- _Try it_
Which lines in the data below contain the string "html"? Show each one.
##### Data for review
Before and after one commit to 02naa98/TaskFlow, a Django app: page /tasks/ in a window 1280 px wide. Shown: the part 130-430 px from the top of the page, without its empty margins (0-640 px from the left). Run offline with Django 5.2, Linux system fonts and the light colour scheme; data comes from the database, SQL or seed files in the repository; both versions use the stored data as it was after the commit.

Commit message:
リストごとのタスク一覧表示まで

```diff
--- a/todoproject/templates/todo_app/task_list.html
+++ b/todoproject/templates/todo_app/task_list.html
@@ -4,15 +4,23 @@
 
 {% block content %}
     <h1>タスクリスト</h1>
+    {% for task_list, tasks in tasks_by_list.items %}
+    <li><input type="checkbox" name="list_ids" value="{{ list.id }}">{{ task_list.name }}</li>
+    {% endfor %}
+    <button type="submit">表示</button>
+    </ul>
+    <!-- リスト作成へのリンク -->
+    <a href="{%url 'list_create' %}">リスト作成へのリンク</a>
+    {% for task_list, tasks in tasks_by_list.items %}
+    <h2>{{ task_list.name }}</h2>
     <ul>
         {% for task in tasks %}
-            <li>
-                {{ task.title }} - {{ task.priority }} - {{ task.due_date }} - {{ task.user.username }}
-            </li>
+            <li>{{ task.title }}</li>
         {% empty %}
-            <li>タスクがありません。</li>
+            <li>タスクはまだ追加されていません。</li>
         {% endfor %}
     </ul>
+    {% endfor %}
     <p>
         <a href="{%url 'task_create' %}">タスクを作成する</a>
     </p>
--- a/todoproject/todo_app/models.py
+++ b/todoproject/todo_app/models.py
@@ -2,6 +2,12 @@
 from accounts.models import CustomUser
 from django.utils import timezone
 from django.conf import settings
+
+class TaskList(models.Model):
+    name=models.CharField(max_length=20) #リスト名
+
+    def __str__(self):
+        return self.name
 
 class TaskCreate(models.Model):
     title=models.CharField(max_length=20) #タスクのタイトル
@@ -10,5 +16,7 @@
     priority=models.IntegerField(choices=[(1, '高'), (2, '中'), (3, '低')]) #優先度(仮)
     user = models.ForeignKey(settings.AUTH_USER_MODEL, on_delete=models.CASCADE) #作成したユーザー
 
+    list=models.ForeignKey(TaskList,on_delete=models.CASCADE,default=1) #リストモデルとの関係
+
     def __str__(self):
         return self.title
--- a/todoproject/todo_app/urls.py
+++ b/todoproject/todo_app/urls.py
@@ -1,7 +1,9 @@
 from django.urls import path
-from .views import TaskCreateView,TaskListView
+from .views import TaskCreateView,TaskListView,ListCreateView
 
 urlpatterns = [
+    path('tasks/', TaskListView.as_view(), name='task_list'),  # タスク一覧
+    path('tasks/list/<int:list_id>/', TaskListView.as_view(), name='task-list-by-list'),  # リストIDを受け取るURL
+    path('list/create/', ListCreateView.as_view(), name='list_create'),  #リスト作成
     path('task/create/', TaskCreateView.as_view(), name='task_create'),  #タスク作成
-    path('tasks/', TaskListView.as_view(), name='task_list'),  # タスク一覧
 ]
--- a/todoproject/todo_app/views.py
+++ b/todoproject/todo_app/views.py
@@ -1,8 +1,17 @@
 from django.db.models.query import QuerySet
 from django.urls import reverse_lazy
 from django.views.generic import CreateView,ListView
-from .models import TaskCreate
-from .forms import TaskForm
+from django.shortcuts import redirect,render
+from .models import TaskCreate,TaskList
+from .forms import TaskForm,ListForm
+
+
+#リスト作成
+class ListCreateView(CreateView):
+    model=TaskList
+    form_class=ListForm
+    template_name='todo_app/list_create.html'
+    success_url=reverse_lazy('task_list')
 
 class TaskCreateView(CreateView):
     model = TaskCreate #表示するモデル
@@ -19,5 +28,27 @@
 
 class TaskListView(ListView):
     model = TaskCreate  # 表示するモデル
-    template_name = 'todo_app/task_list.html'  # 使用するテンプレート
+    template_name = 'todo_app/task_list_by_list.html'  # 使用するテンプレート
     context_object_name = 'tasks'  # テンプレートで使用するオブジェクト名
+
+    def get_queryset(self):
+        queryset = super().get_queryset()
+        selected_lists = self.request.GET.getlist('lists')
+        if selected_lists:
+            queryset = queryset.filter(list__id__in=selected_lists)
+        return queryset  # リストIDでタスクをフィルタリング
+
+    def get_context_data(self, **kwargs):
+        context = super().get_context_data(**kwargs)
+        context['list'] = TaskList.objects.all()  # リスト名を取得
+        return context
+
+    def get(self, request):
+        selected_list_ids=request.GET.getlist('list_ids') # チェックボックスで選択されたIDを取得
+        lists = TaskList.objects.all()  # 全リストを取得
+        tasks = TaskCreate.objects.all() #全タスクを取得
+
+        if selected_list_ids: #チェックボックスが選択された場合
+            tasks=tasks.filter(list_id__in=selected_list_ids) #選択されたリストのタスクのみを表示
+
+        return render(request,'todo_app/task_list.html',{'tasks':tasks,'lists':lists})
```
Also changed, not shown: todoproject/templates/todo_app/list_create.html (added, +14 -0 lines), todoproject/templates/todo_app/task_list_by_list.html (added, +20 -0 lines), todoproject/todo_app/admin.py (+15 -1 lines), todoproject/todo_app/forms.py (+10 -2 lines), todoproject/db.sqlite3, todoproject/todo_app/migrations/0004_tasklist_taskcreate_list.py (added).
##########
- _Result below_
--- a/todoproject/templates/todo_app/task_list.html
+++ b/todoproject/templates/todo_app/task_list.html
+    template_name='todo_app/list_create.html'
-    template_name = 'todo_app/task_list.html'  # 使用するテンプレート
+    template_name = 'todo_app/task_list_by_list.html'  # 使用するテンプレート
+        return render(request,'todo_app/task_list.html',{'tasks':tasks,'lists':lists})
Also changed, not shown: todoproject/templates/todo_app/list_create.html (added, +14 -0 lines), todoproject/templates/todo_app/task_list_by_list.html (added, +20 -0 lines), todoproject/todo_app/admin.py (+15 -1 lines), todoproject/todo_app/forms.py (+10 -2 lines), todoproject/db.sqlite3, todoproject/todo_app/migrations/0004_tasklist_taskcreate_list.py (added).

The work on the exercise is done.